That’s because it was my job to be there — to know the field, the wind, the conditions so well that I could take the ball out of the equation after contact, and get to where it was supposed to be. I had all the data I needed without relying on my eyes exclusively. I could run to the spot and wait for the ball while getting into position to throw to the next base (should a runner be on base).
The first time I questioned those instincts was during a game against the Kinston Indians and Manny Ramirez in 1992. It was my first full minor league season with the Winston-Salem Spirits of the famed Carolina League. I was in centerfield and Manny hit a line drive into the gap in right-center. No problem, I thought. I’ll run at an angle and cut the ball off near the warning track. Even if can’t quite get there to catch it, maybe I can hold him to a double.
Well, the ball hit part-way up the light tower, well over the fence for a home run. I could not believe my eyes. Up until that moment, I’d never seen anyone who could hit a home run to the opposite field, let alone a missile like that. It was stunning. As far as I knew, this was pure hitting ability. Ability that none of my college opponents had possessed.
Fast forward to my major league career, by which time I was a science student of the game. Ballistics, anticipation, planning — all were part of it.
Then I saw Mark McGwire and I had to adjust my eyes once again.

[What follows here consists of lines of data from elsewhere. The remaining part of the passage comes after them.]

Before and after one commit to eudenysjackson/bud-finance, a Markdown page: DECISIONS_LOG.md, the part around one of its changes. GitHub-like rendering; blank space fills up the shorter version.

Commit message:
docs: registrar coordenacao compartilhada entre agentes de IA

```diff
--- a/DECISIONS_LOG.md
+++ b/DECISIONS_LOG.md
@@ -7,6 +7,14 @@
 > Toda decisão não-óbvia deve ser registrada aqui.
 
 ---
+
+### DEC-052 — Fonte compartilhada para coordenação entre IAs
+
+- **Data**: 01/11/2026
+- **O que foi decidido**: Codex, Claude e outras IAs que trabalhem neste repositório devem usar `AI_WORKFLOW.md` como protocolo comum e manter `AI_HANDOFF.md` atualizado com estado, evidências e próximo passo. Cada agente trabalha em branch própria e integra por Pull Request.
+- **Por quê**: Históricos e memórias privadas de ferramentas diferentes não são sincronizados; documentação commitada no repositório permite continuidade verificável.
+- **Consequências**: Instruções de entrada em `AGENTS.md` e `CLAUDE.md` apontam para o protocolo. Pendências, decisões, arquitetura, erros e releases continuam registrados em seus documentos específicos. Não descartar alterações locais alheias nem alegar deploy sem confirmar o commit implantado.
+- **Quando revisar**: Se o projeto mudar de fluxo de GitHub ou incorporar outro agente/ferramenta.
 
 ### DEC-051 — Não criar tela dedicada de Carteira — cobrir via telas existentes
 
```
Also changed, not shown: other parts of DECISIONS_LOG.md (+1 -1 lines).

As before, I chalked it up at first to the evolution of baseball, even as I wondered about its legitimacy. But enhanced or not, it was happening, and I still had to figure out a way to compete. My sixth sense had tapped me on the shoulder and said, “This is not right.” But that was not evidence in a court of law. It is sort of like finding out a co-worker might be doing something shady, yet knowing that you still have to do your job. And, in the outfield, I had to do mine.
Glanville's piece is from the opinion section of the New York Times. Everyone should read it and reflect on it. The steroid era is, I hope, over. The players, the statistics, and the game itself are all tainted.

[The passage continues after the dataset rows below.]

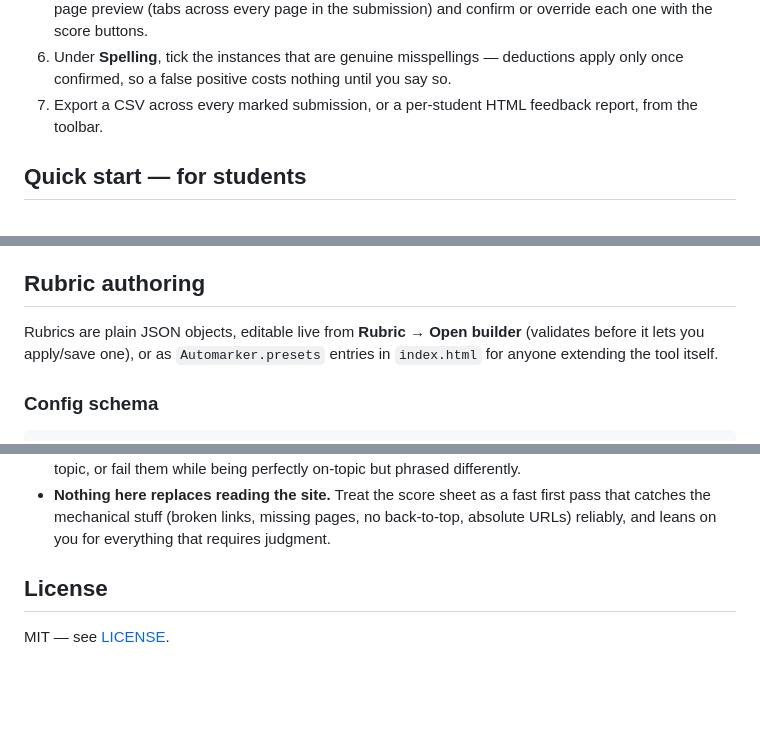
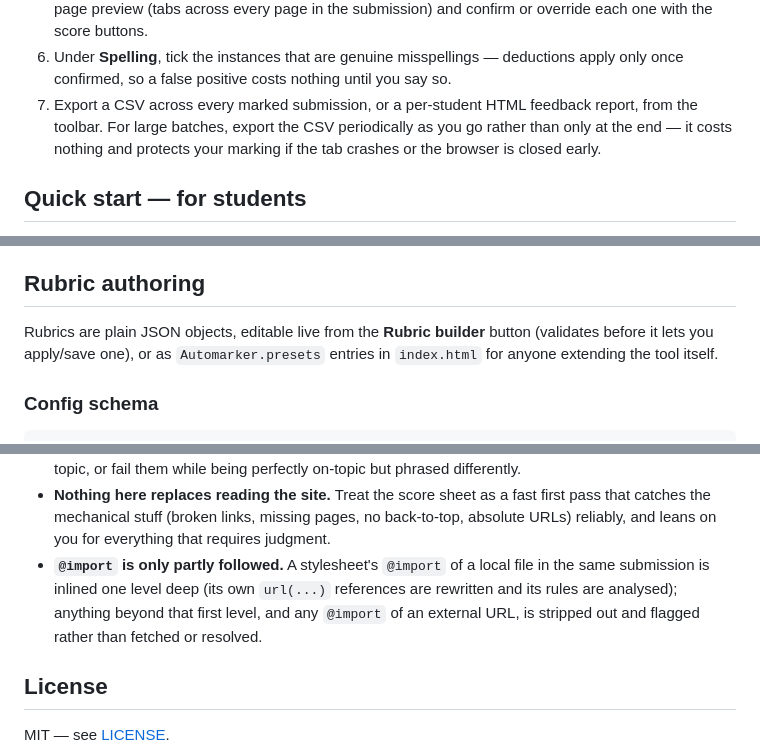
Before and after one commit to achakerian/html-css-automarker, a Markdown page: README.md, 3 parts joined by grey strips. Rendered like a GitHub page; blank space fills up the shorter version.

Commit message:
docs: correct rubric builder label, add CSV export and @import notes
- "Rubric → Open builder" didn't match the actual UI, which is a single
  "Rubric builder" button.
- Advise periodic CSV export during large marking batches.
- Document the new one-level-deep @import handling under Limitations.

```diff
--- a/README.md
+++ b/README.md
@@ -41,7 +41,9 @@ below for building your own from the in-app JSON rubric builder.
    deductions apply only once confirmed, so a false positive costs nothing
    until you say so.
 7. Export a CSV across every marked submission, or a per-student HTML
-   feedback report, from the toolbar.
+   feedback report, from the toolbar. For large batches, export the CSV
+   periodically as you go rather than only at the end — it costs nothing and
+   protects your marking if the tab crashes or the browser is closed early.
 
 ## Quick start — for students
 
@@ -61,8 +63,8 @@ below for building your own from the in-app JSON rubric builder.
 
 ## Rubric authoring
 
-Rubrics are plain JSON objects, editable live from **Rubric → Open builder**
-(validates before it lets you apply/save one), or as `Automarker.presets`
+Rubrics are plain JSON objects, editable live from the **Rubric builder**
+button (validates before it lets you apply/save one), or as `Automarker.presets`
 entries in `index.html` for anyone extending the tool itself.
 
 ### Config schema
@@ -242,6 +244,11 @@ check ships with no unit test).
   fast first pass that catches the mechanical stuff (broken links, missing
   pages, no back-to-top, absolute URLs) reliably, and leans on you for
   everything that requires judgment.
+- **`@import` is only partly followed.** A stylesheet's `@import` of a local
+  file in the same submission is inlined one level deep (its own `url(...)`
+  references are rewritten and its rules are analysed); anything beyond that
+  first level, and any `@import` of an external URL, is stripped out and
+  flagged rather than fetched or resolved.
 
 ## License
 
```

Throw out the numbers. Roger Maris, you're still the single season home run king.